**Exercise description:** Reproduce every entry exactly and leave its pictures out.

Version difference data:

++++++++++++++++++++

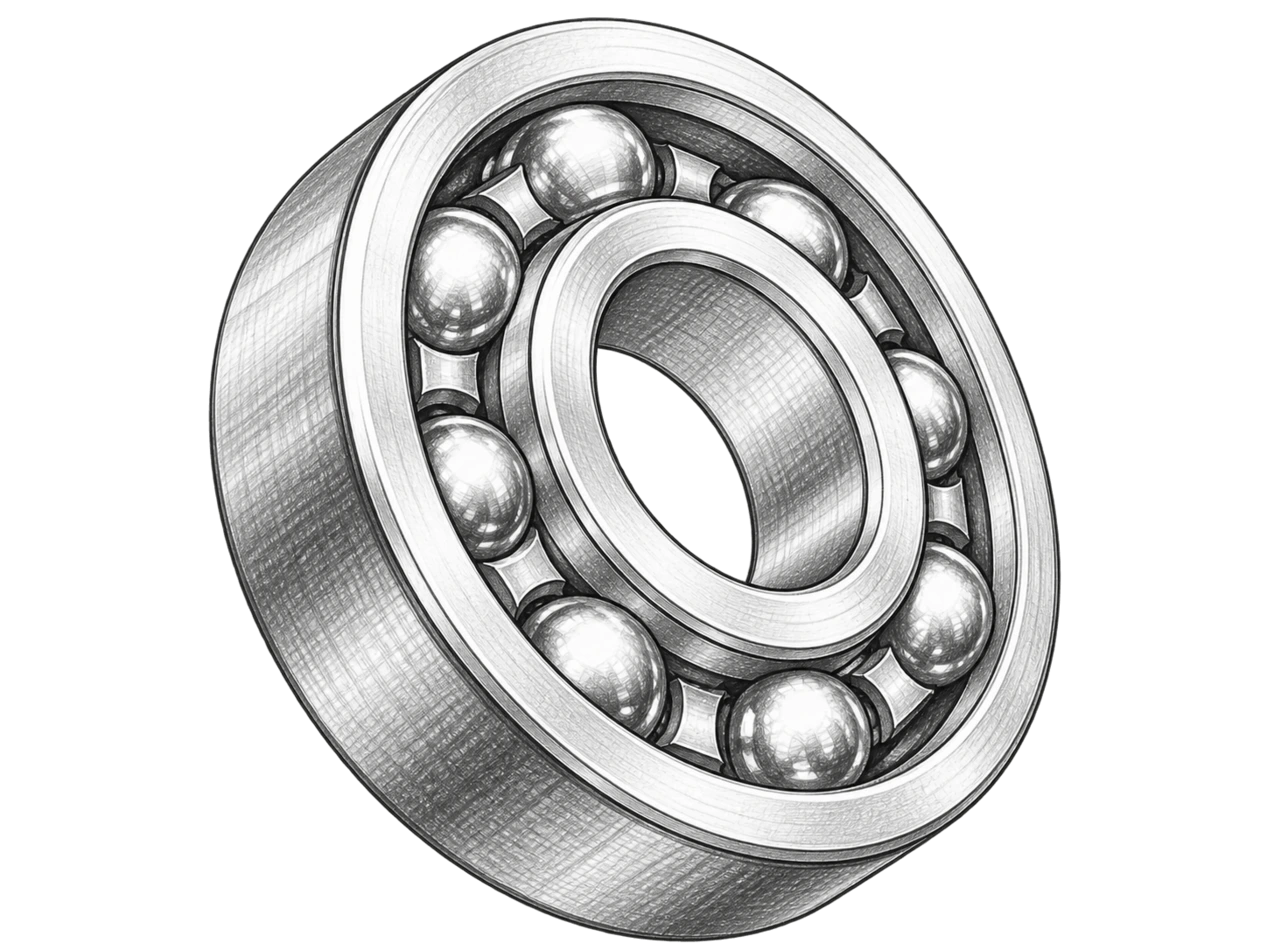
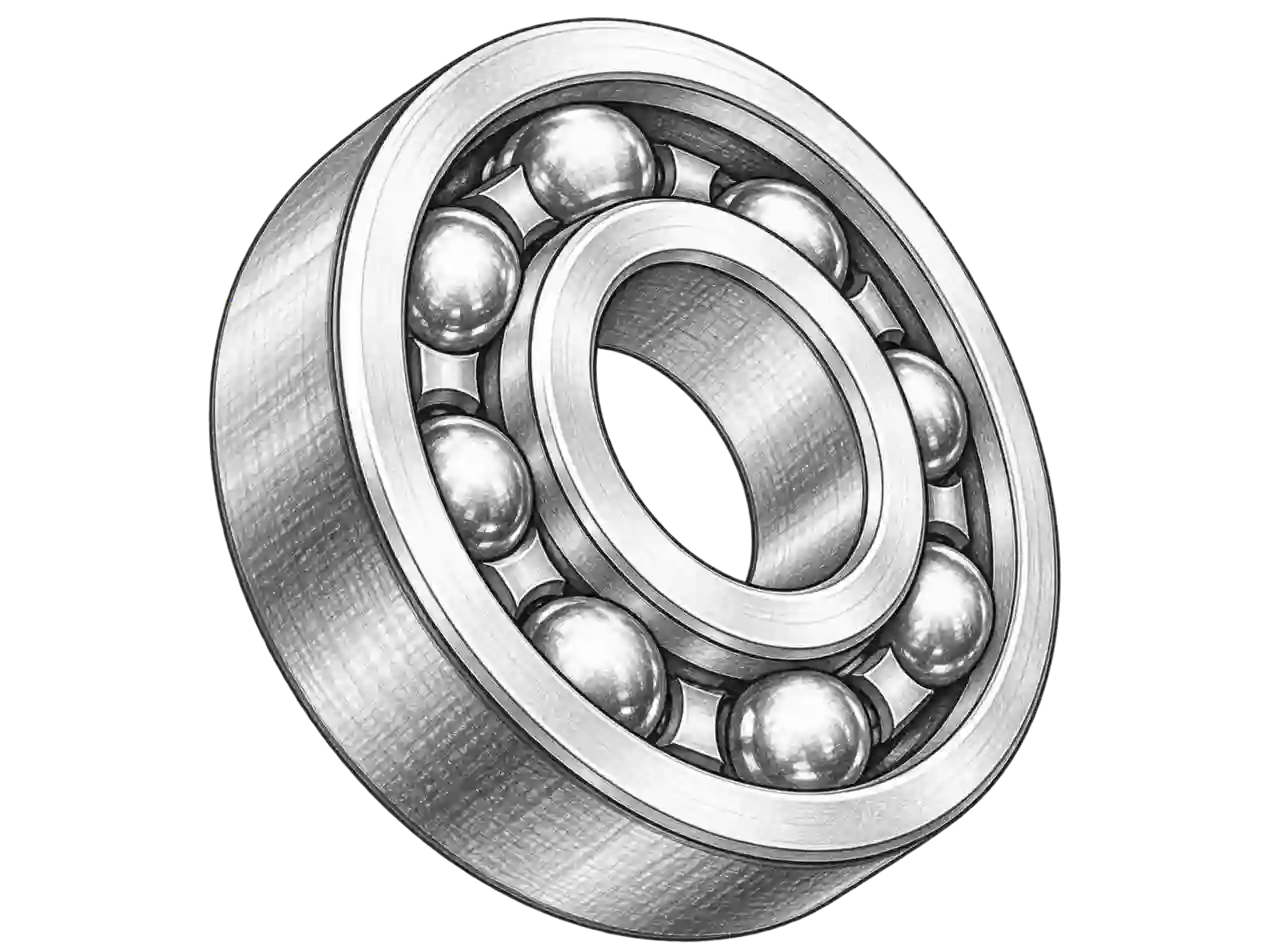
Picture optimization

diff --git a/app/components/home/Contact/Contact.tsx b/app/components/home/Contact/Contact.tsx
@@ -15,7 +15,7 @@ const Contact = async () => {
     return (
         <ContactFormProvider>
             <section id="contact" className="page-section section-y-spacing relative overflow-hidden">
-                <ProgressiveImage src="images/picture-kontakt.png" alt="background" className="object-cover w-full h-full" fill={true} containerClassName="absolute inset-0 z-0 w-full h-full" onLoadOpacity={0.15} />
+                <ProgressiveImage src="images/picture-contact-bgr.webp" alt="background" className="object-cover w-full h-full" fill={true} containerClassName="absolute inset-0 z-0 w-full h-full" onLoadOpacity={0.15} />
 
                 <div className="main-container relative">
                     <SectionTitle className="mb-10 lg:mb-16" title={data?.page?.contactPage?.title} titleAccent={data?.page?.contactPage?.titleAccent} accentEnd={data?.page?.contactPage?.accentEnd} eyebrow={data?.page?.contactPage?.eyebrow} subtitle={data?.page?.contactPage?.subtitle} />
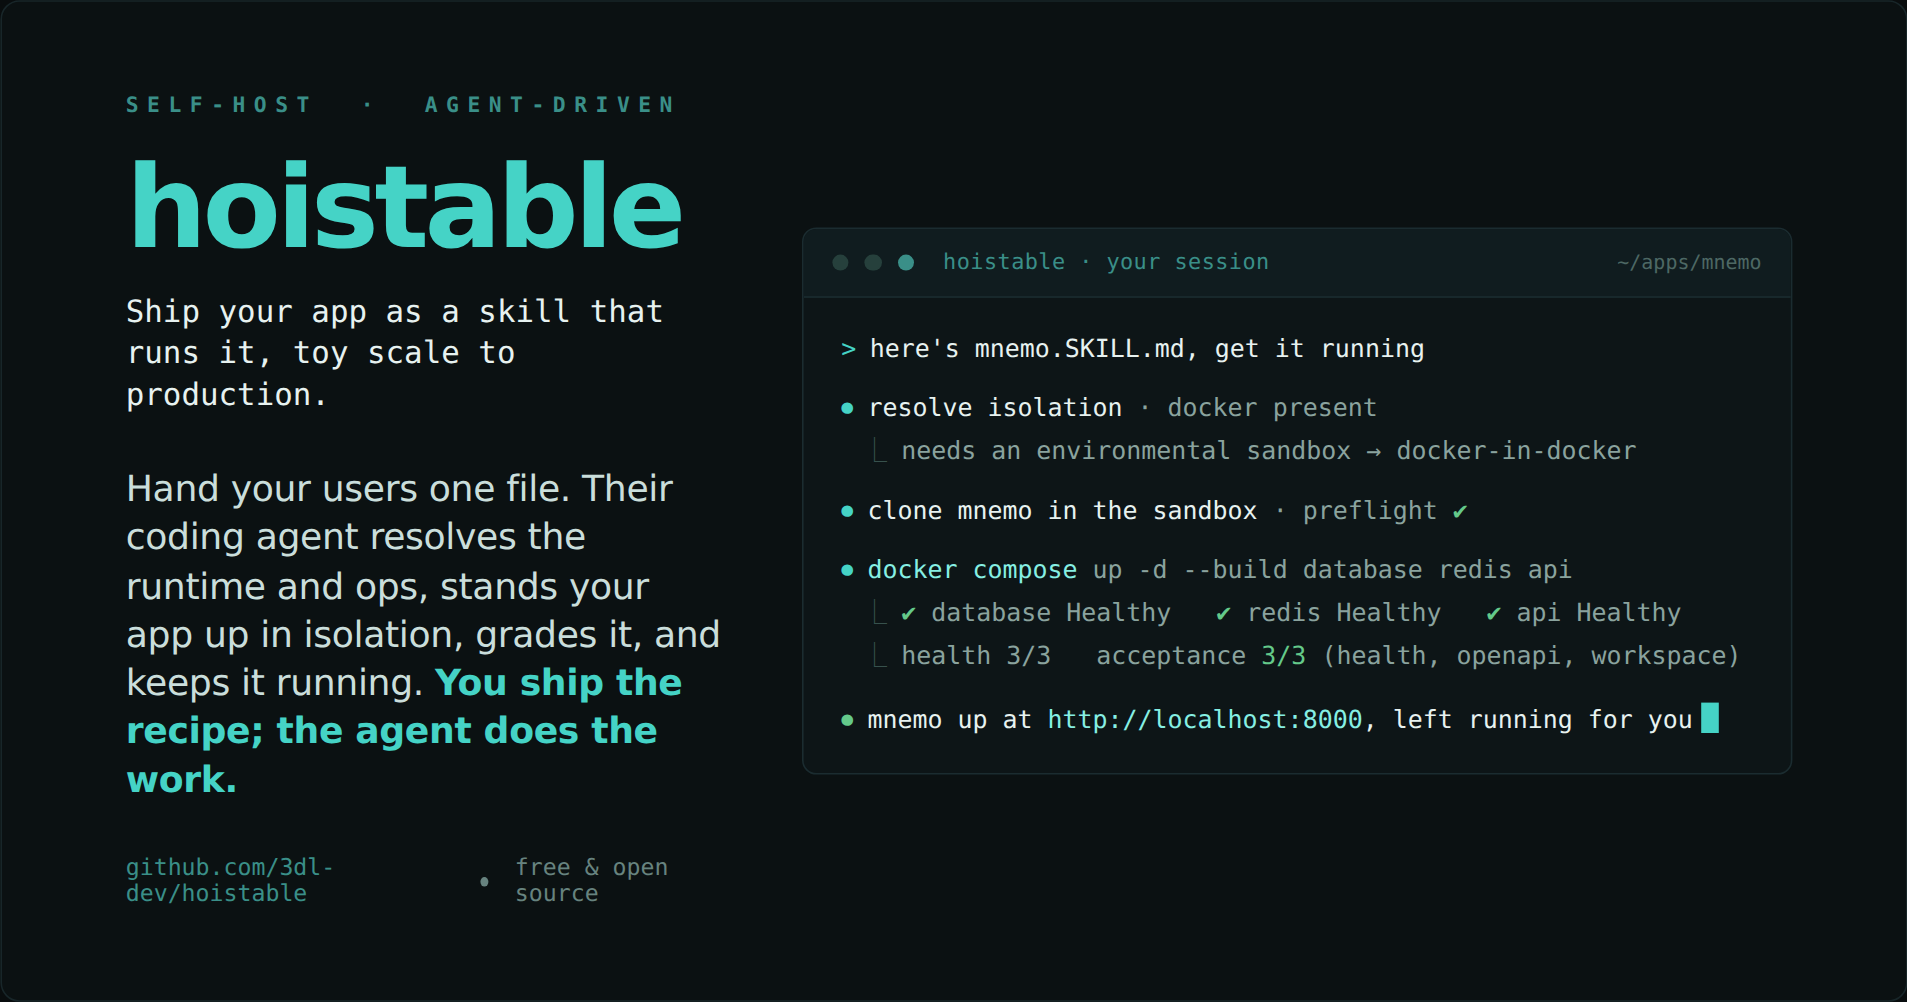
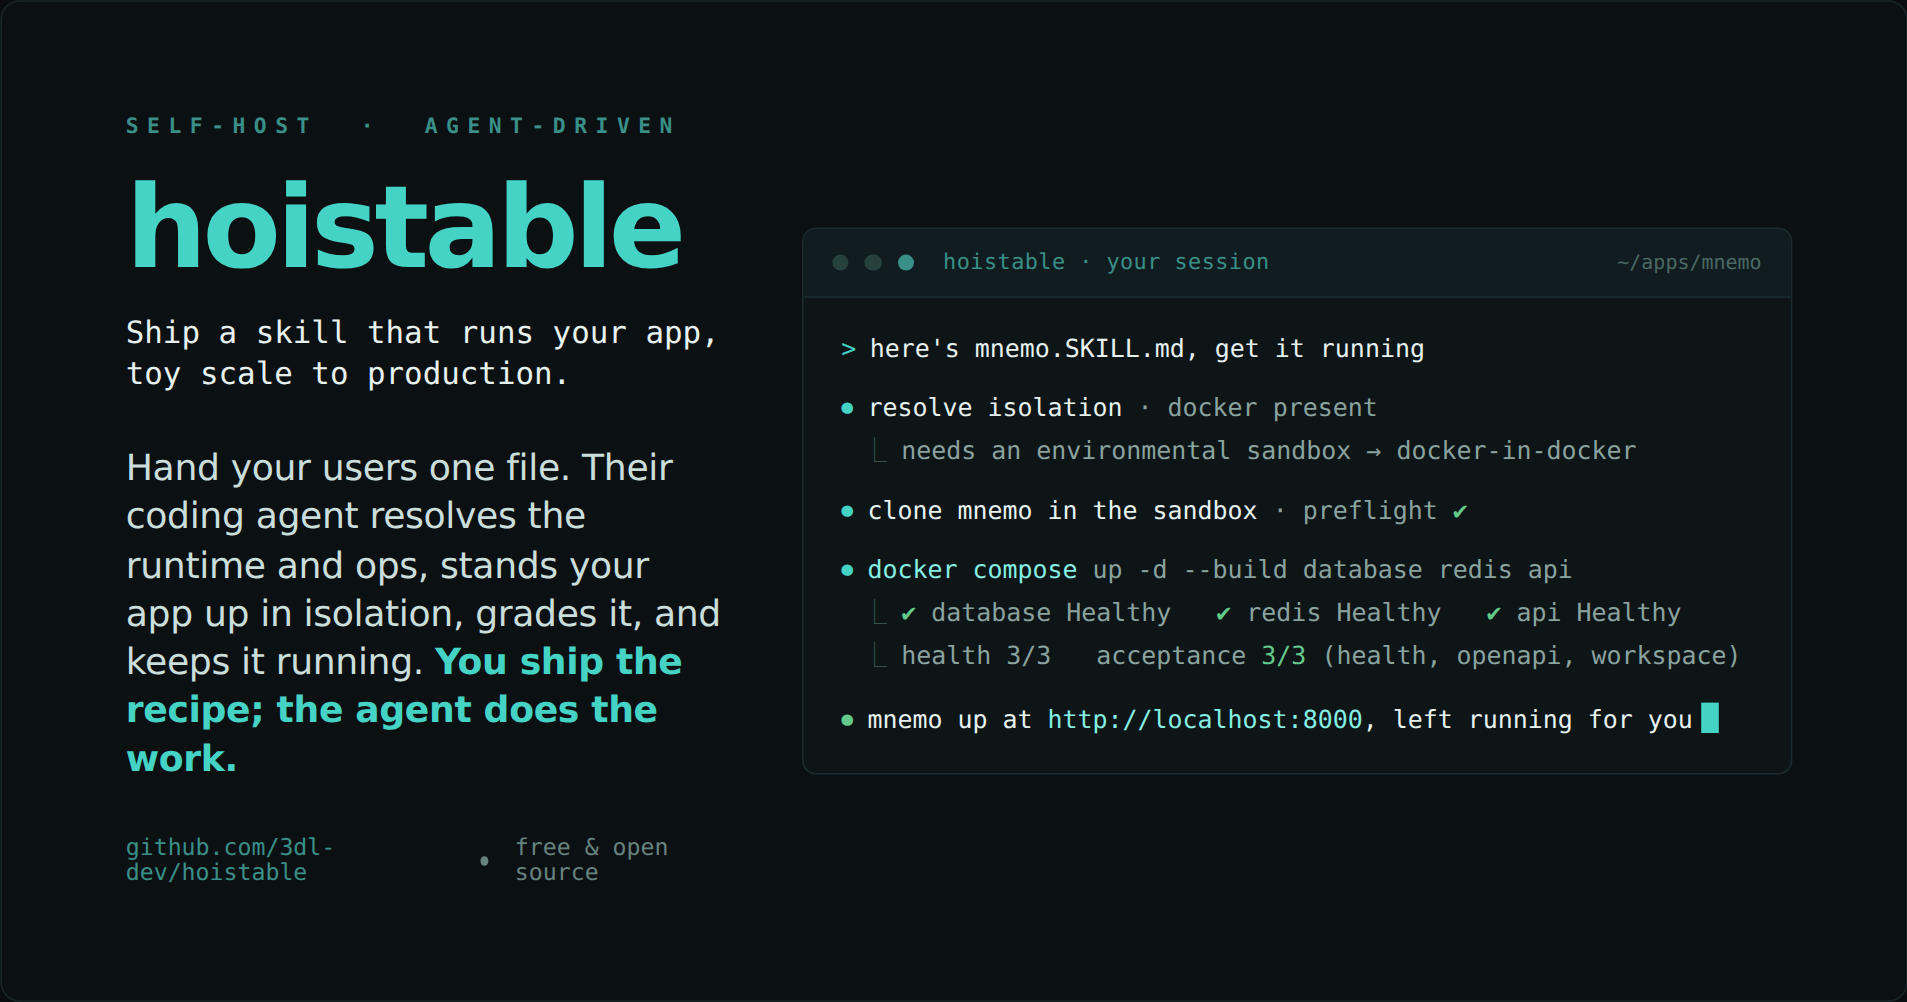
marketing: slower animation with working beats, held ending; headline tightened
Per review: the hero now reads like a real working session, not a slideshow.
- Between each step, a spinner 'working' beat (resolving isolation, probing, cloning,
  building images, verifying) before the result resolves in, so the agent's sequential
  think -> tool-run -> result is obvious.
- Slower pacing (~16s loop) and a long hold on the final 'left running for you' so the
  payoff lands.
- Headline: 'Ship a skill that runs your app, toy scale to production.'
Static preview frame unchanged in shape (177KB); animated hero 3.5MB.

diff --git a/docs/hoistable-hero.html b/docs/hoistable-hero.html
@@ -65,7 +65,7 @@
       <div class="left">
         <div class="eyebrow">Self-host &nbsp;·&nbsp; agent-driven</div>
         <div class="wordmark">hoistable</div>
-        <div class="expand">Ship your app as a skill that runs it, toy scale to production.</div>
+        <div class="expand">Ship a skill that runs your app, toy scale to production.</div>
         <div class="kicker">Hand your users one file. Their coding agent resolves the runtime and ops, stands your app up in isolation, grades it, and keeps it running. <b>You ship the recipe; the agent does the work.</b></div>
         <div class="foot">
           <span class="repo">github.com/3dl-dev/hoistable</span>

++++++++++++++++++++

**Written response:**
Picture optimization

diff --git a/app/components/home/Contact/Contact.tsx b/app/components/home/Contact/Contact.tsx
@@ -15,7 +15,7 @@ const Contact = async () => {
     return (
         <ContactFormProvider>
             <section id="contact" className="page-section section-y-spacing relative overflow-hidden">
-                <ProgressiveImage src="images/picture-kontakt.png" alt="background" className="object-cover w-full h-full" fill={true} containerClassName="absolute inset-0 z-0 w-full h-full" onLoadOpacity={0.15} />
+                <ProgressiveImage src="images/picture-contact-bgr.webp" alt="background" className="object-cover w-full h-full" fill={true} containerClassName="absolute inset-0 z-0 w-full h-full" onLoadOpacity={0.15} />
 
                 <div className="main-container relative">
                     <SectionTitle className="mb-10 lg:mb-16" title={data?.page?.contactPage?.title} titleAccent={data?.page?.contactPage?.titleAccent} accentEnd={data?.page?.contactPage?.accentEnd} eyebrow={data?.page?.contactPage?.eyebrow} subtitle={data?.page?.contactPage?.subtitle} />
marketing: slower animation with working beats, held ending; headline tightened
Per review: the hero now reads like a real working session, not a slideshow.
- Between each step, a spinner 'working' beat (resolving isolation, probing, cloning,
  building images, verifying) before the result resolves in, so the agent's sequential
  think -> tool-run -> result is obvious.
- Slower pacing (~16s loop) and a long hold on the final 'left running for you' so the
  payoff lands.
- Headline: 'Ship a skill that runs your app, toy scale to production.'
Static preview frame unchanged in shape (177KB); animated hero 3.5MB.

diff --git a/docs/hoistable-hero.html b/docs/hoistable-hero.html
@@ -65,7 +65,7 @@
       <div class="left">
         <div class="eyebrow">Self-host &nbsp;·&nbsp; agent-driven</div>
         <div class="wordmark">hoistable</div>
-        <div class="expand">Ship your app as a skill that runs it, toy scale to production.</div>
+        <div class="expand">Ship a skill that runs your app, toy scale to production.</div>
         <div class="kicker">Hand your users one file. Their coding agent resolves the runtime and ops, stands your app up in isolation, grades it, and keeps it running. <b>You ship the recipe; the agent does the work.</b></div>
         <div class="foot">
           <span class="repo">github.com/3dl-dev/hoistable</span>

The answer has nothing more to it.